When development finance institutions (DFIs) use subsidies to support private firms in developing countries, they fundamentally change the nature of their business. They transition from using market-based tools to help markets work better to using government grants to back favored firms.That change requires a different operational model. To ensure the maximum development impact of scarce aid resources, subsidies should be competitive wherever possible, capped if not competitive, and transparent in every case.
Subsidized finance should be competitive not least because creating a competitive process can help ensure government subsidies are focused on a public policy priority (the subject of the competition). But it also helps ensure the most efficient use of subsidies. A competitive approach is based on selecting the firm which will provide the development outcome (loans to underserved customers, power generation or distribution, as it might be) at the lowest subsidy rate. It uses the least amount of aid resources to deliver the desired investment project. And the process ensures “additionality”—that the subsidized finance from the DFI is actually needed to deliver the project. (If it isn’t, the winning firm will bid for the project on the basis of zero subsidy.) Absent a subsidy competition, client firms have every incentive to suggest they need the largest possible subsidy to complete a given investment, while DFI staff lack the information to know if that is true—and face strong incentives to complete deals. That results in public aid resources being turned into private rents.
For that reason, if subsidized projects are not competitive, it is vital that subsidies are capped. That at least will limit the scale of excess subsidy payments. Preferably, subsidies should be capped at a level low enough that the value of the subsidy to the firm is smaller than the cost of compliance to DFI processes, including environmental and social conditions. That would mean firms only take DFI finance if money is not available from the market. In turn, that ensures the project is additional—it would not have taken place without the DFI. Additionality really matters. There is far too little private investment in poorer countries. If DFI support merely backs investment that was already going to happen, it has no impact on investment levels.

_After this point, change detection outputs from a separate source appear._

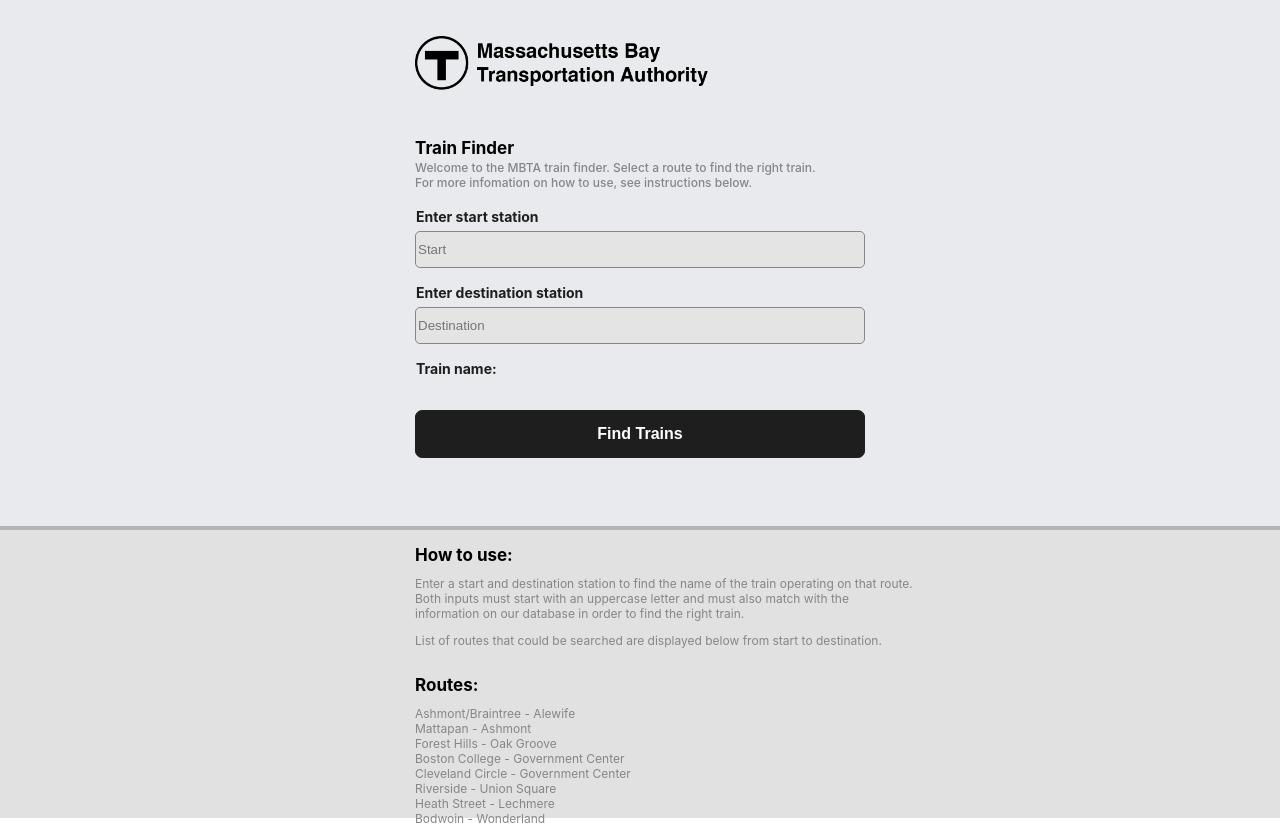
Repository: jumadesigns/mbta-train-finder
Page: / (app in mbta-app/)
An editor plug-in stored every save of this project. The page is shown before and after a run of saves, followed by the edit.
The browser window is 1280 px wide. The pictures show the whole page.
The page's requests for data from a server got no answer. The project was rebuilt for these pictures with package versions that can differ from the ones it lists, and the page was loaded fresh each time. No one was signed in, and anything a server would have sent is missing.

Above is the page before, as saved 2022-09-26 22:07:14.

After the next 3 saves:
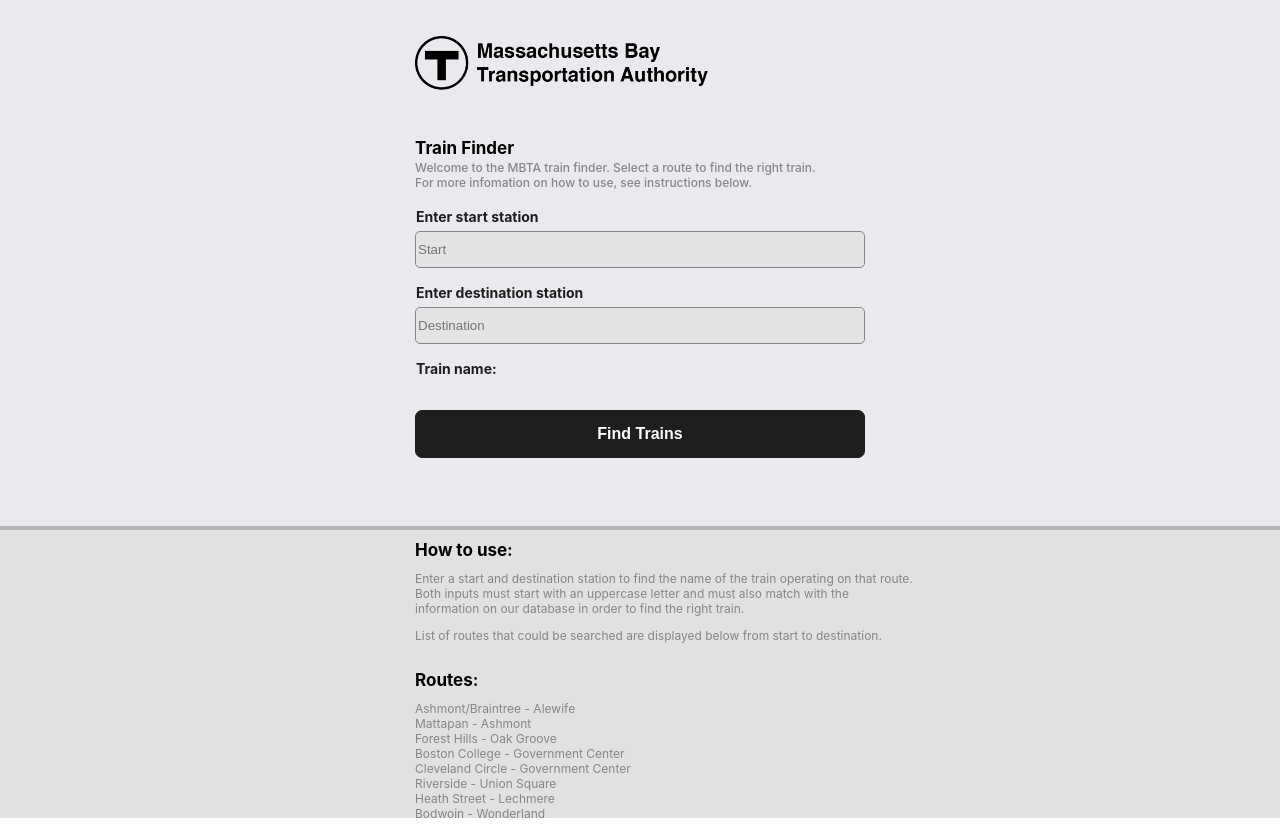
The 3 saves are shown as one change because they came seconds apart.
The last was saved 8 s later.
--- a/mbta-app/src/index.css
+++ b/mbta-app/src/index.css
@@ -129,7 +129,7 @@
 .bottom-center-div {
   height: 400px;
   width: 450px;
-  margin-top: 0px;
+  margin-top: -10px;
   top: 40%;
   /*background-color: blue;*/
 }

Any cap higher than a minimal level increases the risk of wasting aid, and should require a strong public justification around project innovation and market-making. This is especially the case because for DFI projects to have impact at scale, they must demonstrate that an activity is sustainable and profitable in a country. The more that the project is subsidized, the less likely that the demonstration effect kicks in—other firms will reasonably assume the project was only possible because of the subsidy.
Finally, DFI projects should be transparent not least because more information on projects will increase any demonstration effect. Transparency also helps inform potential clients of what they can expect from working with a DFI, which will help increase the pipeline of quality projects. And because DFIs are using public finance, taxpayers have a right to know how that finance is being used, especially in the case of noncompetitive subsidy allocation, which raises legitimate concerns over governance. Transparency should apply to on-lent resources in financial intermediary projects as well.
DFIs can deliver on this agenda, as I discuss here. But if and where they say they can’t, they should be returning subsidy finance to parts of the aid system that can meet these minimal governance conditions for the efficient use of public funds.